EXERCISE MATERIALS:
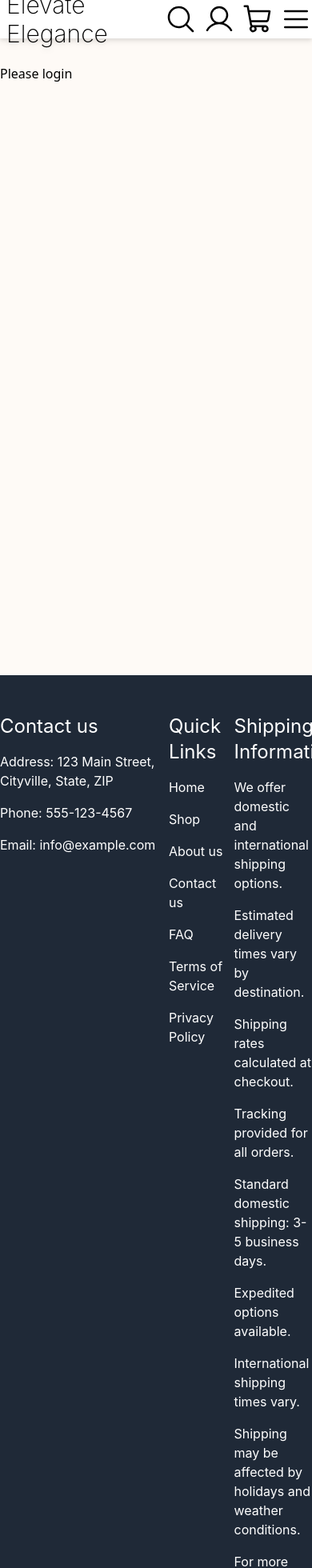
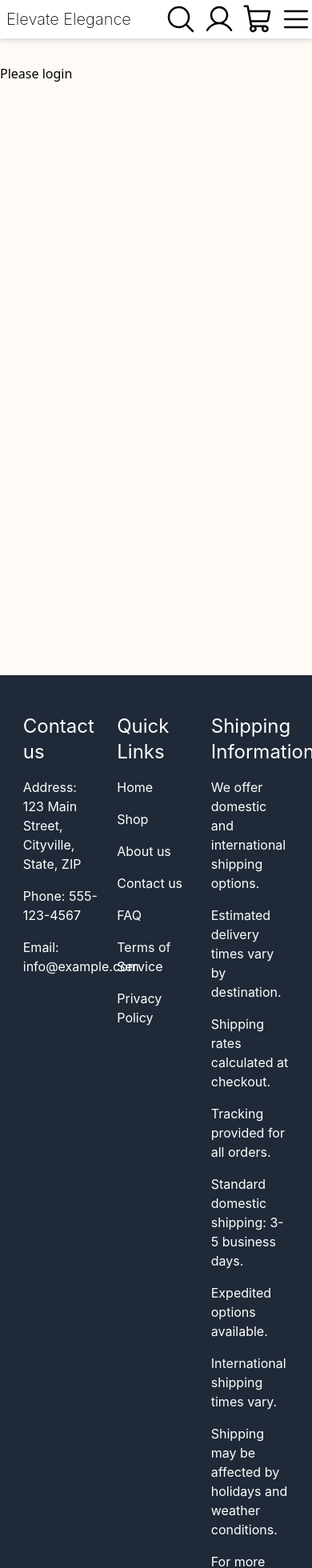
Before and after one commit to boel78/elevate-elegance, a React (Vite) app in the folder frontend/elevate/: page /Settings in a window 390 px wide. Shown: the top 1960 px of the page at 80% size. Built offline with nearby package versions, Linux system fonts and the light colour scheme.

Commit message:
me rresponsiv fix

```diff
--- a/frontend/elevate/components/footer.jsx
+++ b/frontend/elevate/components/footer.jsx
@@ -6,8 +6,8 @@ export const Footer = () => {
   return (
     <div className="bg-gray-800 w-screen" id="footer">
       <div className="flex flex-col gap-20 font-inter text-white">
-        <div className="flex justify-center pt-12">
-          <div>
+        <div className="flex justify-center pt-12 sm:gap-32 gap-5">
+          <div className="w-1/4">
             <h3 className="text-2xl pb-4">Contact us</h3>
             <ul className="flex flex-col gap-4">
               <p>Address: 123 Main Street, Cityville, State, ZIP</p>
@@ -15,7 +15,7 @@ export const Footer = () => {
               <p>Email: info@example.com</p>
             </ul>
           </div>
-          <div>
+          <div className="w-1/4">
             <h3 className="text-2xl pb-4">Quick Links</h3>
             <ul className="flex flex-col gap-4">
               <a href="#hero">
@@ -44,7 +44,7 @@ export const Footer = () => {
             </ul>
           </div>
           <div className="w-1/4">
-            <h3 className="text-2xl pb-4">Shipping Information</h3>
+            <h3 className="text-2xl pb-4 mr-3">Shipping Information</h3>
             <ul className="flex flex-col gap-4">
               <p>We offer domestic and international shipping options.</p>
               <p>Estimated delivery times vary by destination.</p>
--- a/frontend/elevate/components/navbar.jsx
+++ b/frontend/elevate/components/navbar.jsx
@@ -69,7 +69,7 @@ export const Navbar = () => {
       <div className="flex h-12 items-center justify-between py-3">
         <div onClick={noMenus}>
           <Link to={"/"}>
-            <p className="text-3xl font-extralight font-inter pl-2">
+            <p className="text-xl sm:text-3xl font-extralight font-inter pl-2">
               Elevate Elegance
             </p>
           </Link>
--- a/frontend/elevate/pages/Homepage/homePage.jsx
+++ b/frontend/elevate/pages/Homepage/homePage.jsx
@@ -95,9 +95,9 @@ export const HomePage = () => {
       <div className="flex flex-col w-screen gap-56">
         <div className="z-200 flex flex-col justify-center pb-60 text-white bg-hero bg-fixed bg-cover h-auto w-screen pt-24" id="hero">
           <div className="pl-12">
-            <h1 className="text-8xl italic mb-5">Elevate Elegance</h1>
-            <h3 className="text-3xl">"Sophistication Redefined,</h3>
-            <h3 className="text-3xl mb-12">Style Elevated"</h3>
+            <h1 className="sm:text-8xl text-6xl italic mb-5">Elevate Elegance</h1>
+            <h3 className="sm:text-3xl text-2xl">"Sophistication Redefined,</h3>
+            <h3 className="sm:text-3xl text-2xl mb-12">Style Elevated"</h3>
             <Link
               to="/cataloge"
               onClick={() => {
@@ -174,7 +174,7 @@ export const HomePage = () => {
 
         {/* Newsletter */}
         <div className="w-screen bg-lightTan flex flex-col items-center gap-20 py-60 row-span-1">
-          <h3 className="text-6xl text-darkBlue font-inter">
+          <h3 className="sm:text-6xl text-2xl text-darkBlue font-inter">
             Subscribe to our newsletter!
           </h3>
           <input
```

REQUIREMENT: If a line in the material above contains the word "flex", copy it.

EXERCISE OUTPUT:
       <div className="flex flex-col gap-20 font-inter text-white">
-        <div className="flex justify-center pt-12">
+        <div className="flex justify-center pt-12 sm:gap-32 gap-5">
             <ul className="flex flex-col gap-4">
             <ul className="flex flex-col gap-4">
             <ul className="flex flex-col gap-4">
       <div className="flex h-12 items-center justify-between py-3">
       <div className="flex flex-col w-screen gap-56">
         <div className="z-200 flex flex-col justify-center pb-60 text-white bg-hero bg-fixed bg-cover h-auto w-screen pt-24" id="hero">
         <div className="w-screen bg-lightTan flex flex-col items-center gap-20 py-60 row-span-1">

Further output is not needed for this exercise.